Amelia Irvine, a senior at Georgetown University, responded to Fair's conduct in a statement to Campus Reform.
“It’s laughable that Twitter recognizes that Christine Fair’s comments were outside the bounds of civil discourse, while Georgetown University refuses to do so," Irvine said. "Why won’t Georgetown clearly tell professors and students that calling for violence against others is unacceptable?”
"Georgetown urges members of our community to engage in robust, but respectful dialogue," a Georgetown spokesman told Campus Reform. "While we protect speech and expression, we condemn uncivil and disrespectful discourse that is inconsistent with our values."
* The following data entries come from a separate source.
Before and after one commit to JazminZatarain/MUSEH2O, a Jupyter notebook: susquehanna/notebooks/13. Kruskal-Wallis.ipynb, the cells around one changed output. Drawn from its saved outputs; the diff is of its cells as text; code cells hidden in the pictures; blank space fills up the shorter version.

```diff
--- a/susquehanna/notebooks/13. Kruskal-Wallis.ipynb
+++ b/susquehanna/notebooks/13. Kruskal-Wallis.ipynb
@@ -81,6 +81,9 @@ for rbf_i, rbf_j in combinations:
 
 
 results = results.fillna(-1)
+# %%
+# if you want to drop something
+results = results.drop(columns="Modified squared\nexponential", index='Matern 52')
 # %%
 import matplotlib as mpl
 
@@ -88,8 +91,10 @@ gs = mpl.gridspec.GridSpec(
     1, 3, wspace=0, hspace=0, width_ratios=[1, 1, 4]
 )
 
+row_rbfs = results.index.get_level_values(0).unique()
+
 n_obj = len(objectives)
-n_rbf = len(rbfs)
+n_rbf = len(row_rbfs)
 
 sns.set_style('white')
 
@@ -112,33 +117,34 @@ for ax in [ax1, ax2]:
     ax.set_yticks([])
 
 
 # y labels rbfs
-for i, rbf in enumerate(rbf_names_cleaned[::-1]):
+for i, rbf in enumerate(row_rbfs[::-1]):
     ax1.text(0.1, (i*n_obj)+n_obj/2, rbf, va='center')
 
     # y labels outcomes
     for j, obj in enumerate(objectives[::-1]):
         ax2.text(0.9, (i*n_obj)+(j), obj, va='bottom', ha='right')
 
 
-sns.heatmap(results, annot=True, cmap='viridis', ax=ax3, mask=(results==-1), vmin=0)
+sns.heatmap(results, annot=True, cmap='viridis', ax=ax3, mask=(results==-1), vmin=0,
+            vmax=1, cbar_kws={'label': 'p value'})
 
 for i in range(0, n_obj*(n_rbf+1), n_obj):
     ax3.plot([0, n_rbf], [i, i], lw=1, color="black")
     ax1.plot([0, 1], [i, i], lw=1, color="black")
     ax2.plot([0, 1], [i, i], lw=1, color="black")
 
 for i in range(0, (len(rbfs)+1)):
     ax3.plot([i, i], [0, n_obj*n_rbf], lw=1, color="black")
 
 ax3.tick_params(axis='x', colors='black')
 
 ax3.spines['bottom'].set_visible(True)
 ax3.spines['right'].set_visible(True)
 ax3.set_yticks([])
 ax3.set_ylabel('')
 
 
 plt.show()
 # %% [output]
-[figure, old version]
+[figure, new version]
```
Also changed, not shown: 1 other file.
“The views of faculty members expressed in their private capacities are their own and not the views of the University. Our policy does not prohibit speech based on the person presenting ideas or the content of those ideas, even when those ideas may be difficult, controversial or objectionable. While faculty members may exercise freedom of speech, we expect their classrooms and interaction with students to be free of bias and geared toward thoughtful, respectful dialogue.”
In a separate statement, Georgetown University President John DeGioia added "we can and do strongly condemn the use of violent imagery, profanity, and insensitive labeling of individuals based on gender, ethnicity or political affiliation in any form of discourse. Such expressions go against our values."
Nicole Neily, president of Speech First, offered a different perspective. Neily recalled the fact that Georgetown has adopted a version of the Chicago statement, which states, in part, "it is not the proper role of a university to insulate individuals from ideas and opinions they find unwelcome, disagreeable, or even deeply offensive. Deliberation or debate may not be suppressed because the ideas put forth are thought by some or even by most members of the University community to be offensive, unwise, immoral, or ill-conceived."
Neily then added: "Were Dr. Fair's comments offensive, unwise, and ill-conceived? Yes. Should she be censured, suspended, fired, or otherwise punished for them? I don't think so."
A spokeswoman for University of Detroit Mercy President Dr. Antoine Garibaldi, who serves on Georgetown's Board of Directors, told Campus Reform that Garibaldi "would not be comfortable commenting [for the story] because this is a Georgetown matter."
Editor's note: Campus Reform encourages civil discourse and acknowledges professors' First Amendment right to free speech. The purpose of this article, like any other, is to present the facts and allow our readers to form their own opinions.